Exercise requirements => Which lines in the material below contain the word "results"? Copy each of them.

○ ○ ○

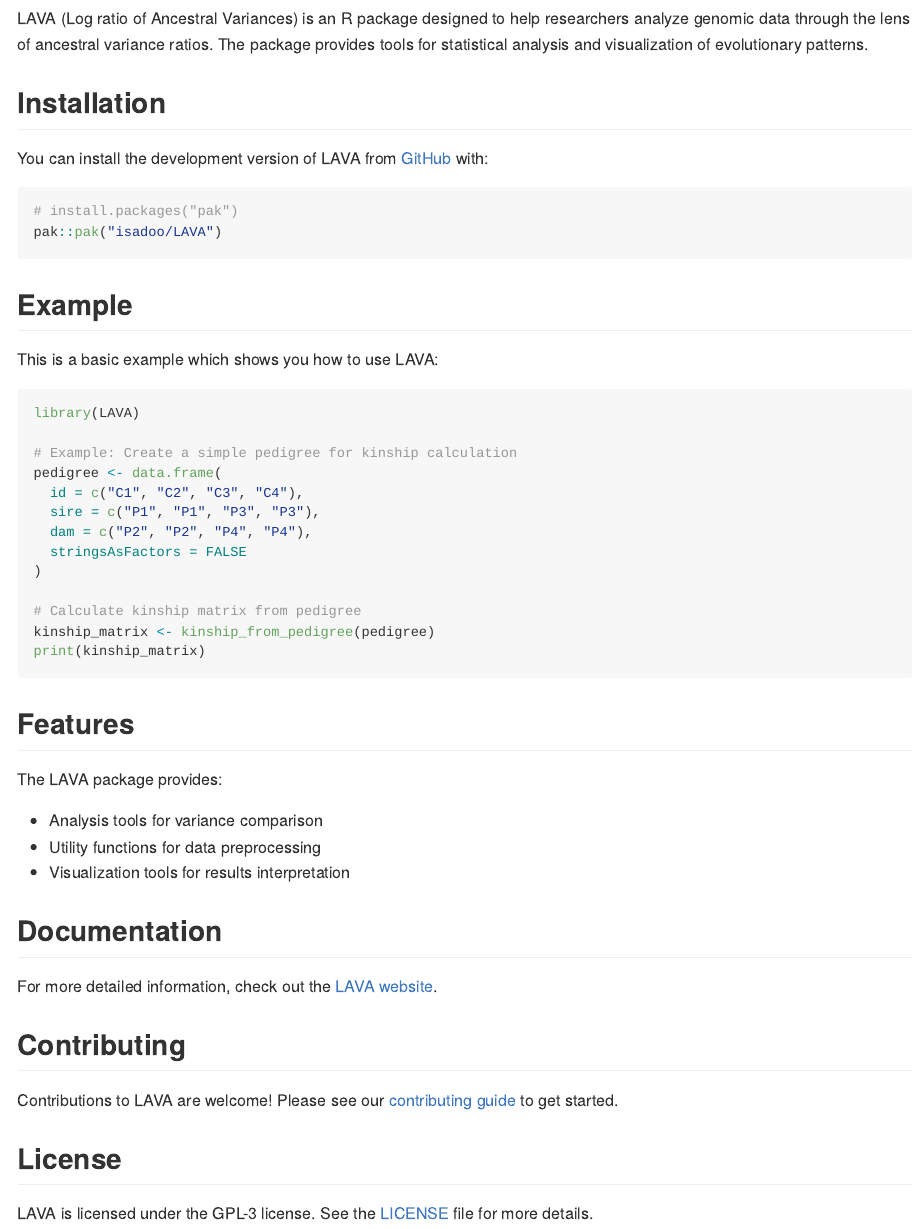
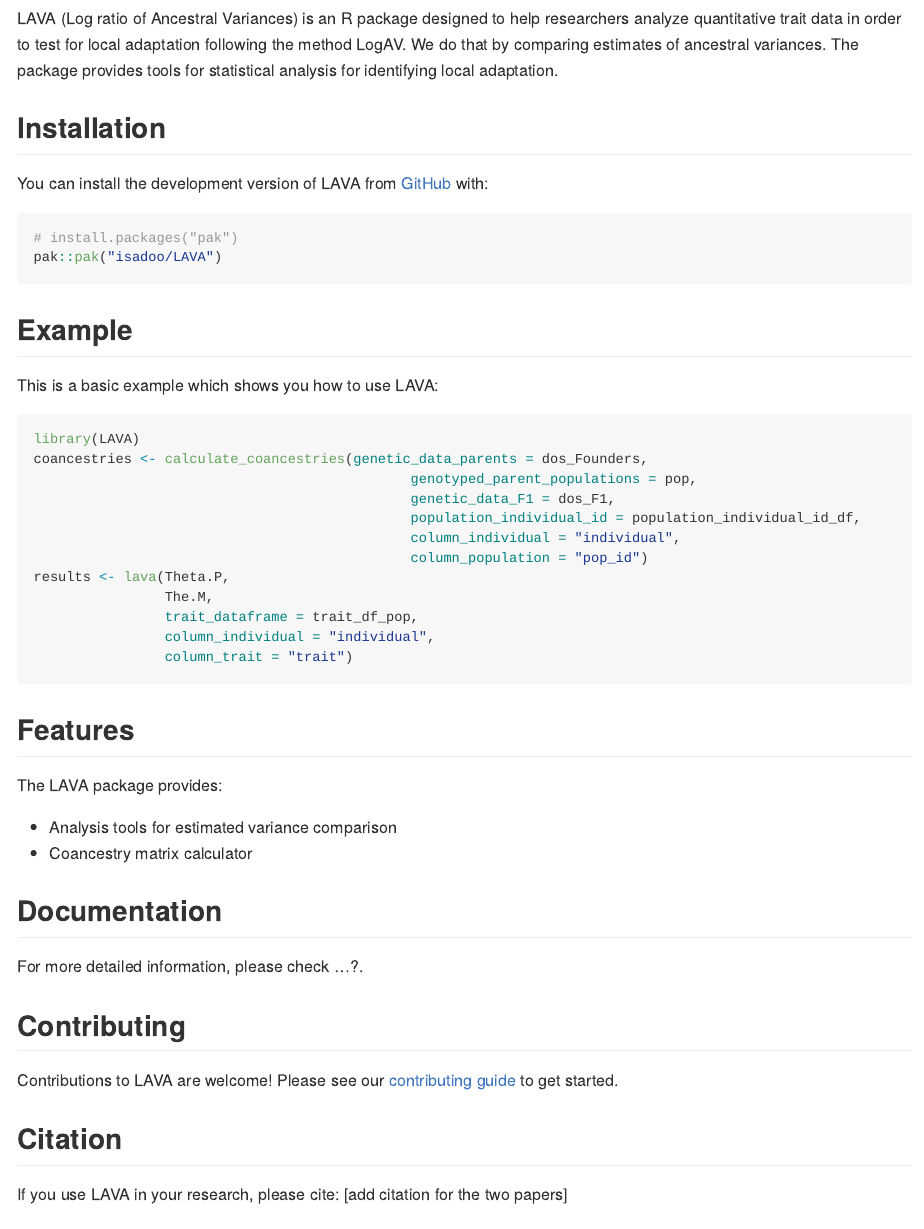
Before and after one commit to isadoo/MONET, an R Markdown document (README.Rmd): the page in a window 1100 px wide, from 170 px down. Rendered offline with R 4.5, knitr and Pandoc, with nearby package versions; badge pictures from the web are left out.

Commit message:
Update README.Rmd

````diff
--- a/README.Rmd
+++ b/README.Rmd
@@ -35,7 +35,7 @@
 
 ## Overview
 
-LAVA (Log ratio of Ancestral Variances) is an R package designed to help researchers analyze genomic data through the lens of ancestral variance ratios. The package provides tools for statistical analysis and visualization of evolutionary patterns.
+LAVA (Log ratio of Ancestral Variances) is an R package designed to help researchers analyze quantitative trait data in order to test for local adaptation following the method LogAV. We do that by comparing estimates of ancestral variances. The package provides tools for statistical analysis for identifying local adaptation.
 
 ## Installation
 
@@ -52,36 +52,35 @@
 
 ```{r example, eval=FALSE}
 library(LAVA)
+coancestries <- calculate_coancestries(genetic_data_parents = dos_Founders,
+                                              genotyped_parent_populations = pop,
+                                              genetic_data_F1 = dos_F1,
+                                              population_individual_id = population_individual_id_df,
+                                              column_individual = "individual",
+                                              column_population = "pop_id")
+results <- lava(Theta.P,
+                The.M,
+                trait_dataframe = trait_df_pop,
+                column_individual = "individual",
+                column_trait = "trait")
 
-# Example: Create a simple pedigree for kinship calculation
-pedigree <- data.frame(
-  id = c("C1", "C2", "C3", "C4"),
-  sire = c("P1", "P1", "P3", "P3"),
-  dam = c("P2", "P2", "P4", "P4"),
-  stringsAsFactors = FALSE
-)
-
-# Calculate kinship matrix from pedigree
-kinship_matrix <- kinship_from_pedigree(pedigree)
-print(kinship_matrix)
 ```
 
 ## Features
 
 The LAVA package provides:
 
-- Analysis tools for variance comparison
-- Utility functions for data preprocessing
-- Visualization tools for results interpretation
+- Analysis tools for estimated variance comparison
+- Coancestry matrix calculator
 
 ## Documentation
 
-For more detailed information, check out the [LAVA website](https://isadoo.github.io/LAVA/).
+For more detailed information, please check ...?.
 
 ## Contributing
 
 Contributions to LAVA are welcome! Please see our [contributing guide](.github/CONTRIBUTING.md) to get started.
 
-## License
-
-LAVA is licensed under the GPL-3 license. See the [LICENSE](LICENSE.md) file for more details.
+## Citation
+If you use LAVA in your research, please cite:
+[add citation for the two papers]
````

○ ○ ○

Solution to the problem =>
+results <- lava(Theta.P,
-- Visualization tools for results interpretation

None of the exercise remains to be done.